[[ Exercise data open ]]
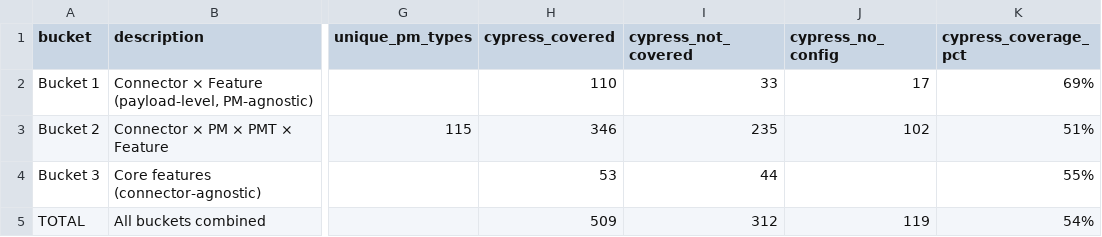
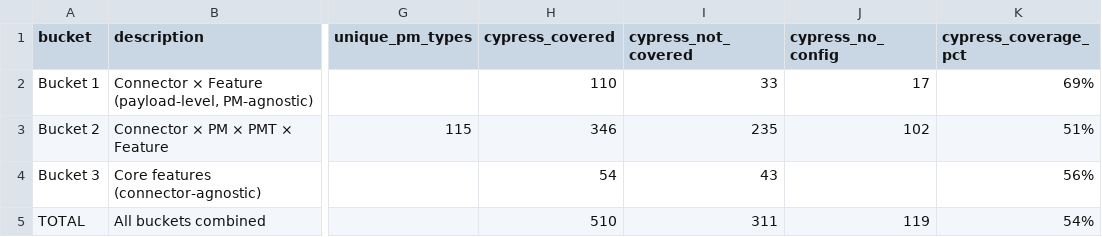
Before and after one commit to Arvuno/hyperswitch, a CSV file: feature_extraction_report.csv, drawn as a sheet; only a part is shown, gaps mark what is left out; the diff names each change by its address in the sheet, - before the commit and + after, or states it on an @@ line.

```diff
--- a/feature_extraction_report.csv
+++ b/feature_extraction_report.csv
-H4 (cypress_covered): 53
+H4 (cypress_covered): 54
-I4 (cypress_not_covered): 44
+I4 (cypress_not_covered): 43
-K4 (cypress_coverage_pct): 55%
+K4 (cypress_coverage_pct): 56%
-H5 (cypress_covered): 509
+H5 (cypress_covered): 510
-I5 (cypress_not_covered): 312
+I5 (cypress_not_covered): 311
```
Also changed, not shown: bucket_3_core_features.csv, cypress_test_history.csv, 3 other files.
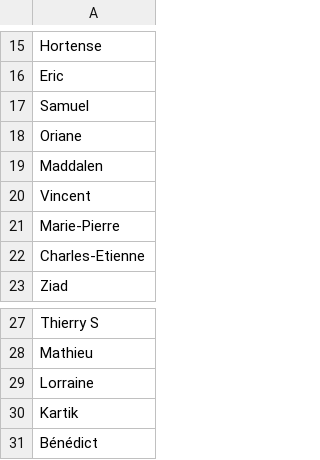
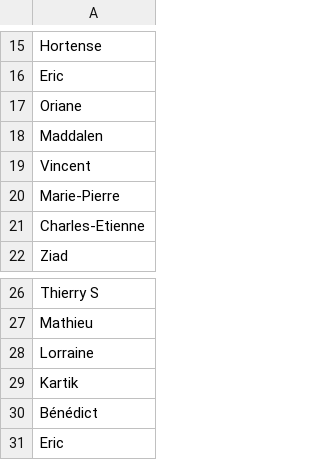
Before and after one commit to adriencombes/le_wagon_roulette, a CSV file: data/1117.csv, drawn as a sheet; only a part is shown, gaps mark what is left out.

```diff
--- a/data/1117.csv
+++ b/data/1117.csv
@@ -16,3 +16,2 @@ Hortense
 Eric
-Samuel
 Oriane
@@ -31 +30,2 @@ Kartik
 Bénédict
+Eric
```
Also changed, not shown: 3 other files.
[[ Exercise data closed ]]
(Problem to solve) Pictures aside, repeat every entry exactly as written.

(Problem solution)
Before and after one commit to Arvuno/hyperswitch, a CSV file: feature_extraction_report.csv, drawn as a sheet; only a part is shown, gaps mark what is left out; the diff names each change by its address in the sheet, - before the commit and + after, or states it on an @@ line.

```diff
--- a/feature_extraction_report.csv
+++ b/feature_extraction_report.csv
-H4 (cypress_covered): 53
+H4 (cypress_covered): 54
-I4 (cypress_not_covered): 44
+I4 (cypress_not_covered): 43
-K4 (cypress_coverage_pct): 55%
+K4 (cypress_coverage_pct): 56%
-H5 (cypress_covered): 509
+H5 (cypress_covered): 510
-I5 (cypress_not_covered): 312
+I5 (cypress_not_covered): 311
```
Also changed, not shown: bucket_3_core_features.csv, cypress_test_history.csv, 3 other files.
Before and after one commit to adriencombes/le_wagon_roulette, a CSV file: data/1117.csv, drawn as a sheet; only a part is shown, gaps mark what is left out.

```diff
--- a/data/1117.csv
+++ b/data/1117.csv
@@ -16,3 +16,2 @@ Hortense
 Eric
-Samuel
 Oriane
@@ -31 +30,2 @@ Kartik
 Bénédict
+Eric
```
Also changed, not shown: 3 other files.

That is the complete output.